Work to complete: Would you please repeat, word for word, only the lines from the one holding "The 3 saves" through the one holding "Page: / (app in react/habit-tracker/)" in the material below, without the pictures?
══ Data extracts ══
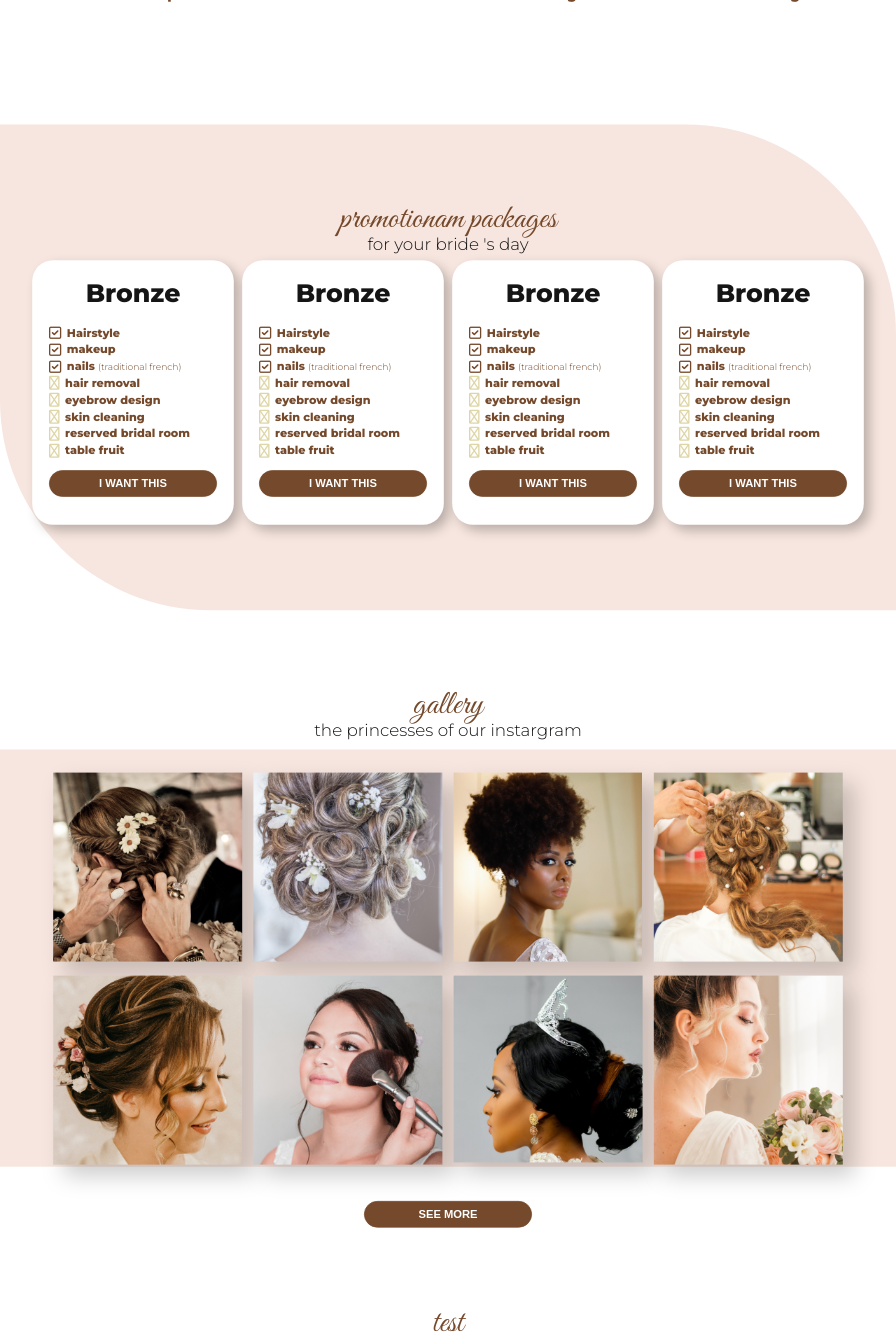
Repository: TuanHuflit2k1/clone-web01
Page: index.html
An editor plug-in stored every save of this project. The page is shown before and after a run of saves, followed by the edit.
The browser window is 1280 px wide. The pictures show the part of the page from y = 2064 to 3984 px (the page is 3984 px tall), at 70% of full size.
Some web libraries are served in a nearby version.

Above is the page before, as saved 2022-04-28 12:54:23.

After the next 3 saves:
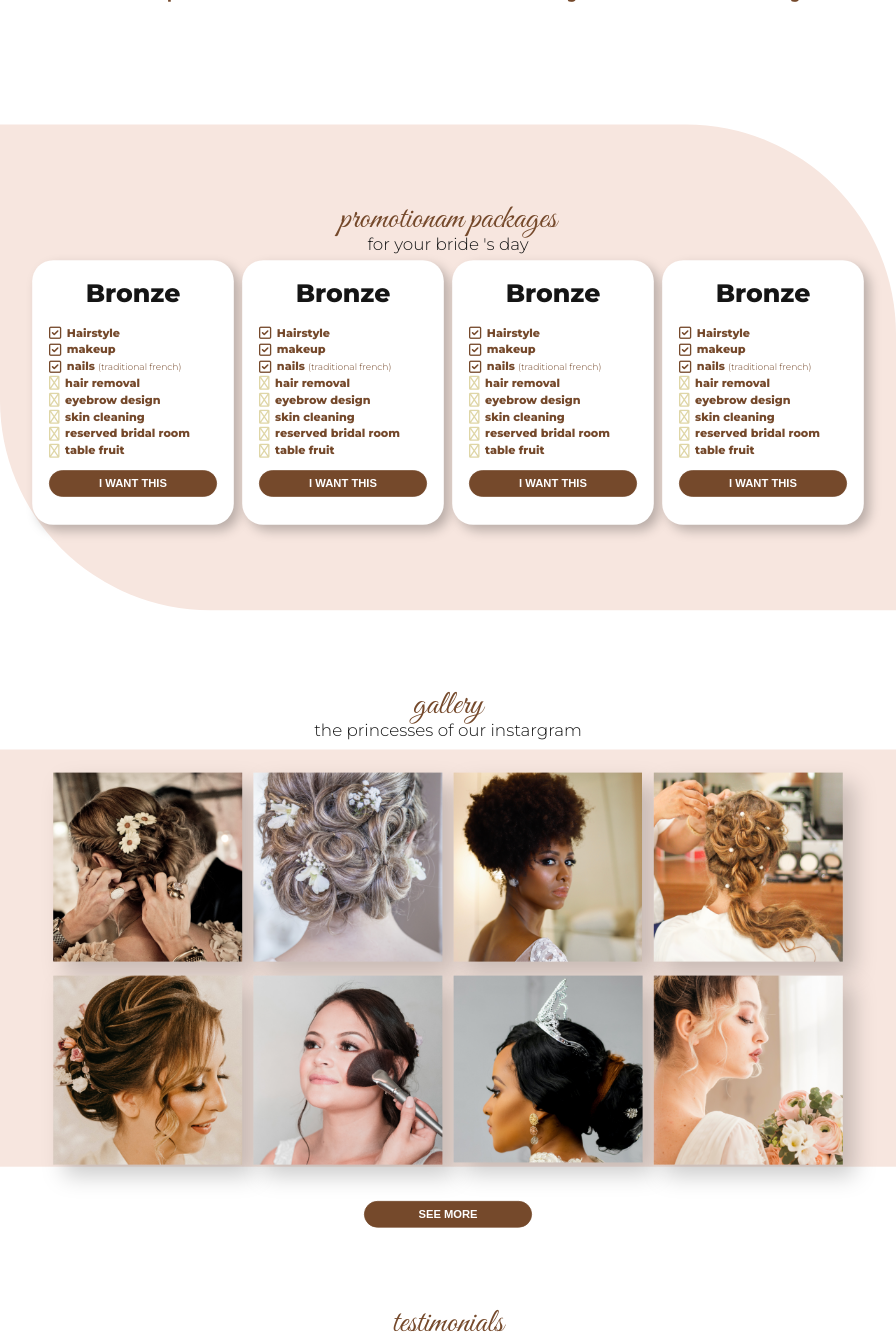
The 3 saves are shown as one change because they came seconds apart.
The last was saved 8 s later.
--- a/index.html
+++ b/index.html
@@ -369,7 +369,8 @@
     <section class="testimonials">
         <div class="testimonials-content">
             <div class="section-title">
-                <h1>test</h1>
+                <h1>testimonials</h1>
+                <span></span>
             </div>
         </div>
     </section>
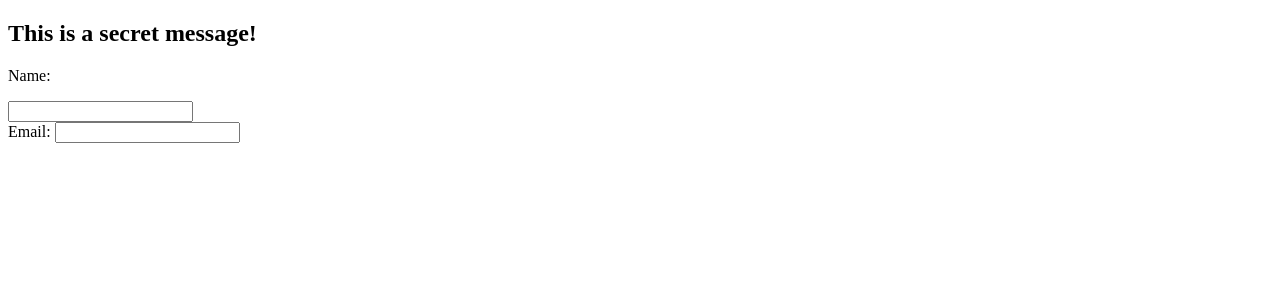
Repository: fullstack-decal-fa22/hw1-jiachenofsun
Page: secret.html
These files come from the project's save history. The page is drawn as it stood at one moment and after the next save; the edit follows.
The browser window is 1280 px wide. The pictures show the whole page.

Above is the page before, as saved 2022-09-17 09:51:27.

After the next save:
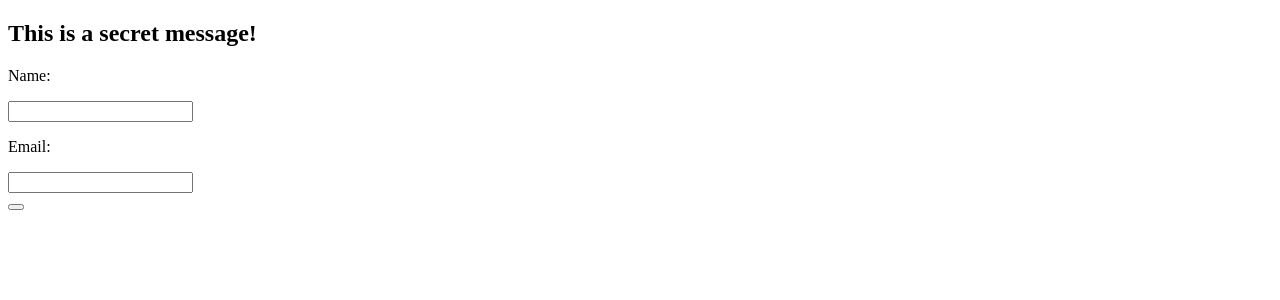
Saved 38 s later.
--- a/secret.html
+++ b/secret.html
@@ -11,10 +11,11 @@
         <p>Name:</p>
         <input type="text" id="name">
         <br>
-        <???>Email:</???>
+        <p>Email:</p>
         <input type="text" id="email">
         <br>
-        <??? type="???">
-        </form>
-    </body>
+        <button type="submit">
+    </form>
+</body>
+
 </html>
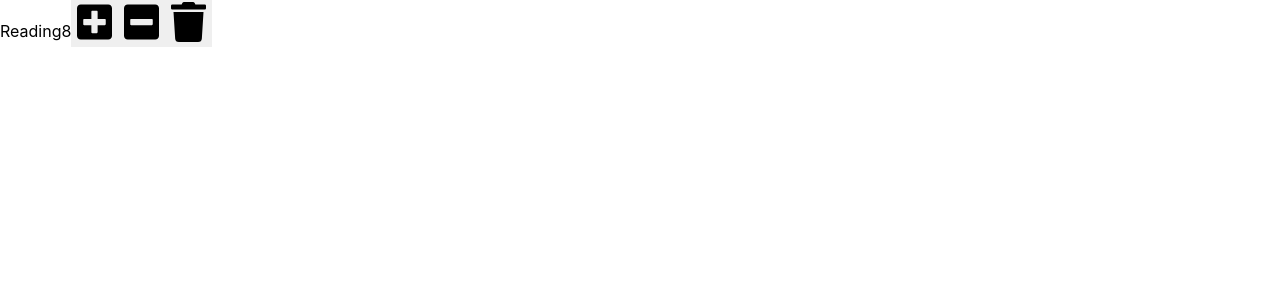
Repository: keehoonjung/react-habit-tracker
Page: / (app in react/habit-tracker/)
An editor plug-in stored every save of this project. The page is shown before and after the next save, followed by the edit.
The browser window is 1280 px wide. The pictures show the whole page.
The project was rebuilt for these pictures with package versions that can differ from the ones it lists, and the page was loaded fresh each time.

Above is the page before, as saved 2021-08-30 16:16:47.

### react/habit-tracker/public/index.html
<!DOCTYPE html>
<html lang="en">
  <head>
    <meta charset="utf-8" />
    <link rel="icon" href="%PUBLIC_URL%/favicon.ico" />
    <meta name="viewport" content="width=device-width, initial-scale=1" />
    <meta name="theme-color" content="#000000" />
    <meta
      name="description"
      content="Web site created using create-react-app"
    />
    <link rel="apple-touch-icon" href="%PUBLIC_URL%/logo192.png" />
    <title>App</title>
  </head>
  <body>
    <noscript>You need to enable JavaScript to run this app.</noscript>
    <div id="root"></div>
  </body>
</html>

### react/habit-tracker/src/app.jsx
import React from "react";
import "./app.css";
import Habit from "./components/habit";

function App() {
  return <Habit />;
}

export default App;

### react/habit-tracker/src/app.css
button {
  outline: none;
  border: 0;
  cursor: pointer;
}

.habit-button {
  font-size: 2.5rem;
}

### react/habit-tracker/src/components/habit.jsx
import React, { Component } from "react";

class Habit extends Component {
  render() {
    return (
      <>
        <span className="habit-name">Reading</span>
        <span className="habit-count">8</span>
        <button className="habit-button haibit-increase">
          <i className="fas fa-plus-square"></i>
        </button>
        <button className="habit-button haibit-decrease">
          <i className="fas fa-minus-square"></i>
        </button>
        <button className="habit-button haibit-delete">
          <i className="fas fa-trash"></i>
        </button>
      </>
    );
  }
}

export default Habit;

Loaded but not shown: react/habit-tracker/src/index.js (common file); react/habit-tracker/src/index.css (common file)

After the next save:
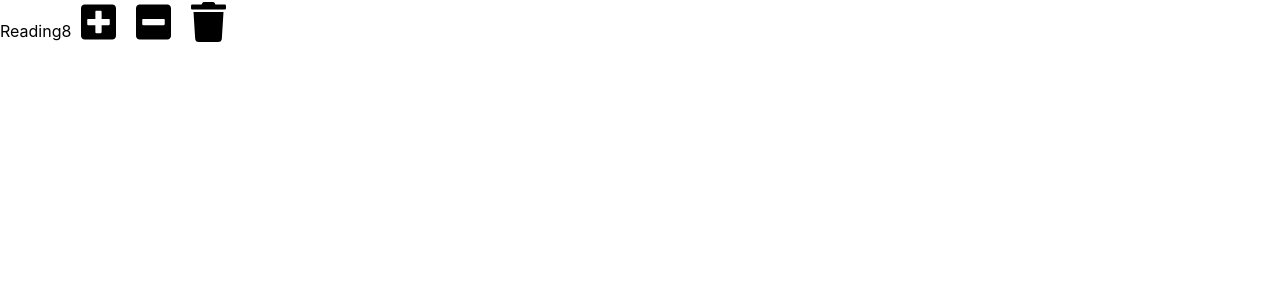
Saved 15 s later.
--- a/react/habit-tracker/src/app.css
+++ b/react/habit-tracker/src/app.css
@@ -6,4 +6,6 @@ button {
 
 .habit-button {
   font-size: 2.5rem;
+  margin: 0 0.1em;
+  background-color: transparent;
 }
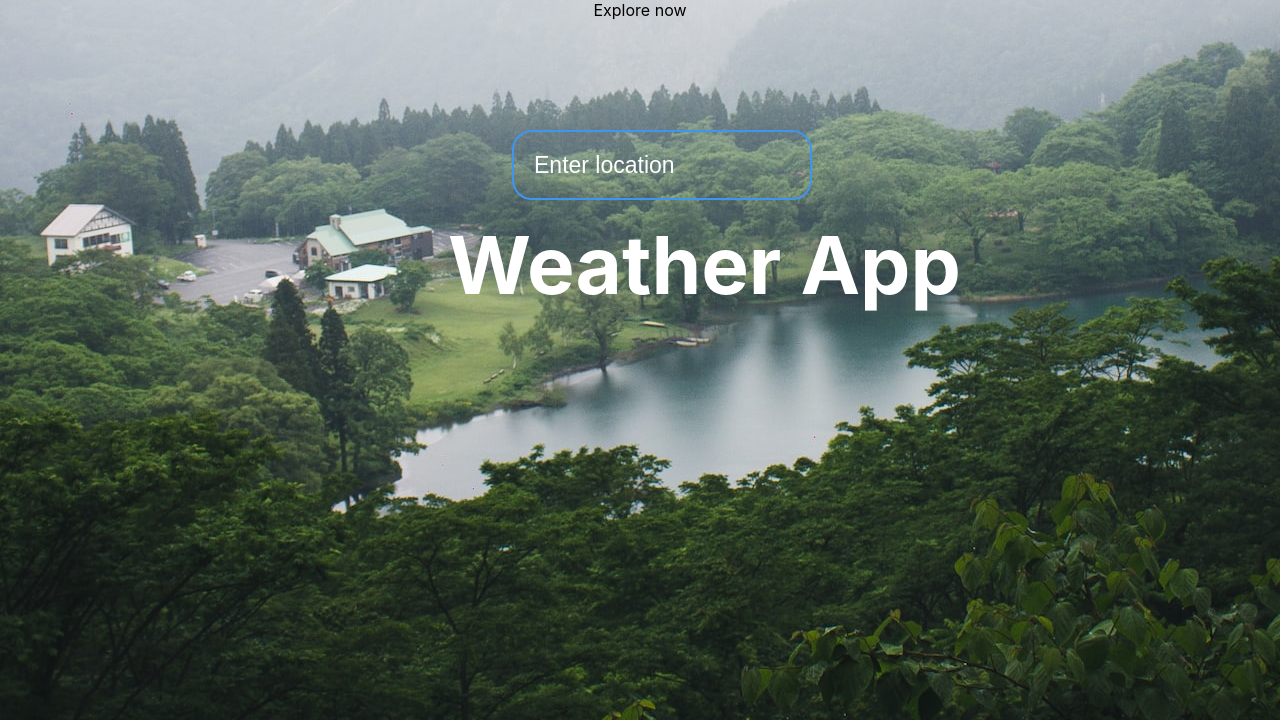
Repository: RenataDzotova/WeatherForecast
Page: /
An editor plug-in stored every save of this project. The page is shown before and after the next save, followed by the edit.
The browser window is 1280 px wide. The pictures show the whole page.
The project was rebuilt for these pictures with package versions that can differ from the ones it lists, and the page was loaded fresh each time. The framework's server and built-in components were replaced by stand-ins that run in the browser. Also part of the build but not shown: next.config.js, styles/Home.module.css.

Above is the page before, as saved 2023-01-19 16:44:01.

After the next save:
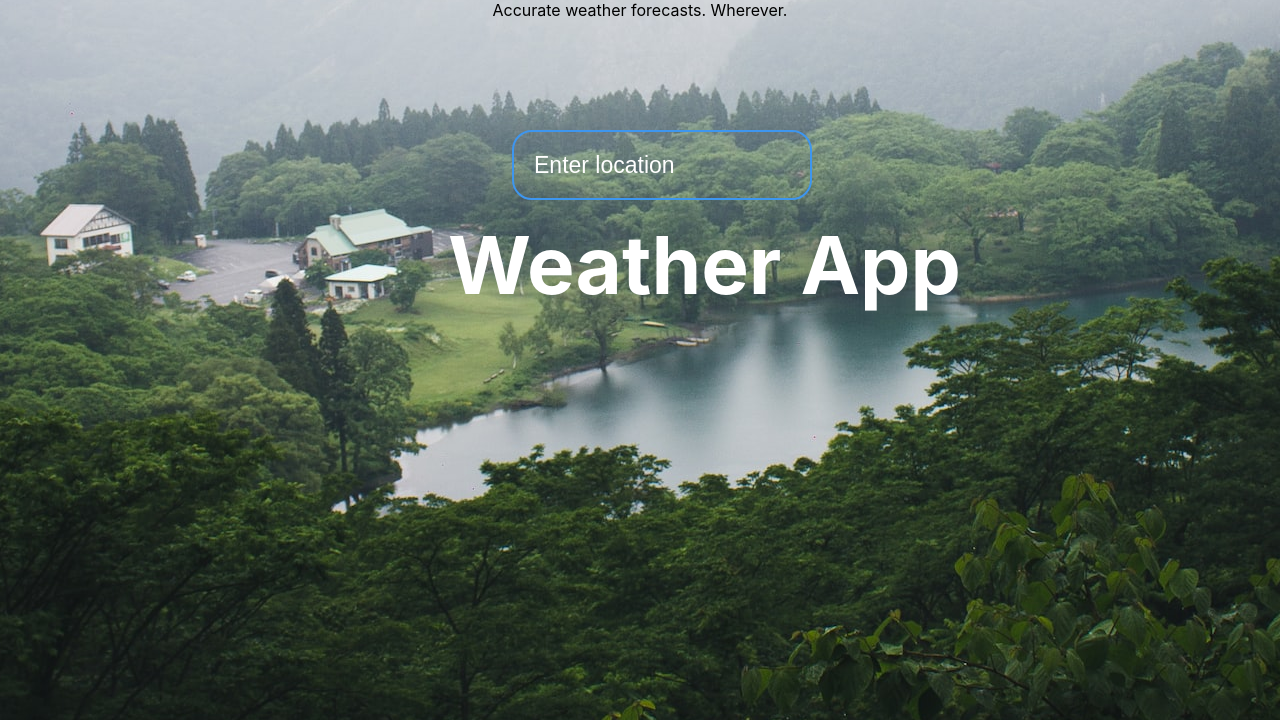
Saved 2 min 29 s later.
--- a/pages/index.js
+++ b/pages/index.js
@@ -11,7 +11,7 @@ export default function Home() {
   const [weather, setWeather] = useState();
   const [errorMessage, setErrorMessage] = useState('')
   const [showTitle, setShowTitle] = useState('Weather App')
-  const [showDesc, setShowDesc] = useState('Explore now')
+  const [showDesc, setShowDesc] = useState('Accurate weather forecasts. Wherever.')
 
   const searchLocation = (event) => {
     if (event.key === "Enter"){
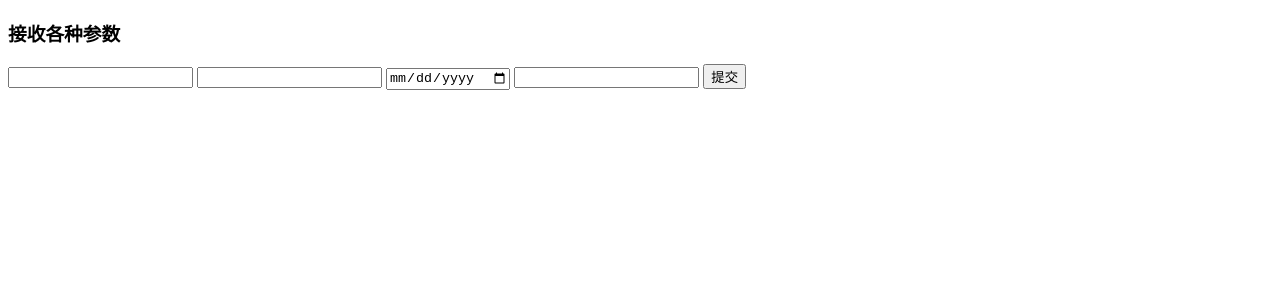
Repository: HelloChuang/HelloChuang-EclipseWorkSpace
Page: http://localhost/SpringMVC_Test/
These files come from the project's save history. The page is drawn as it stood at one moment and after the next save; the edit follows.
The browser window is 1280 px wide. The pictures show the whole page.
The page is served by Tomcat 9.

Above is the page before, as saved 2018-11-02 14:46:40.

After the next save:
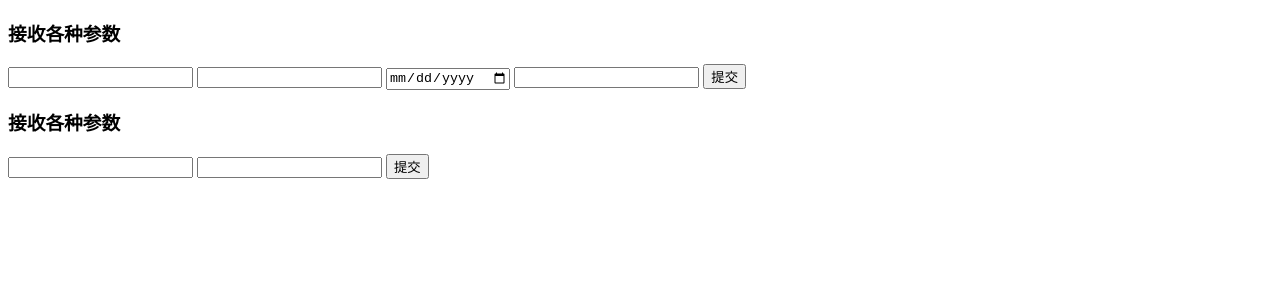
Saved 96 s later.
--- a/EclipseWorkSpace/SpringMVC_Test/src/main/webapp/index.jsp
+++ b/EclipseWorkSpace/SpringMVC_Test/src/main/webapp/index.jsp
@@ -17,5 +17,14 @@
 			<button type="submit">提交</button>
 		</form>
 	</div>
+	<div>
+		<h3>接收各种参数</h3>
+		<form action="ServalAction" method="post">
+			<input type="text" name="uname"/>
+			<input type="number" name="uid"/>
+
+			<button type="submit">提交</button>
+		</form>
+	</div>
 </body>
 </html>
═══
Exercise answer:
The 3 saves are shown as one change because they came seconds apart.
The last was saved 8 s later.
--- a/index.html
+++ b/index.html
@@ -369,7 +369,8 @@
     <section class="testimonials">
         <div class="testimonials-content">
             <div class="section-title">
-                <h1>test</h1>
+                <h1>testimonials</h1>
+                <span></span>
             </div>
         </div>
     </section>
Repository: fullstack-decal-fa22/hw1-jiachenofsun
Page: secret.html
These files come from the project's save history. The page is drawn as it stood at one moment and after the next save; the edit follows.
The browser window is 1280 px wide. The pictures show the whole page.

Above is the page before, as saved 2022-09-17 09:51:27.

After the next save:
Saved 38 s later.
--- a/secret.html
+++ b/secret.html
@@ -11,10 +11,11 @@
         <p>Name:</p>
         <input type="text" id="name">
         <br>
-        <???>Email:</???>
+        <p>Email:</p>
         <input type="text" id="email">
         <br>
-        <??? type="???">
-        </form>
-    </body>
+        <button type="submit">
+    </form>
+</body>
+
 </html>
Repository: keehoonjung/react-habit-tracker
Page: / (app in react/habit-tracker/)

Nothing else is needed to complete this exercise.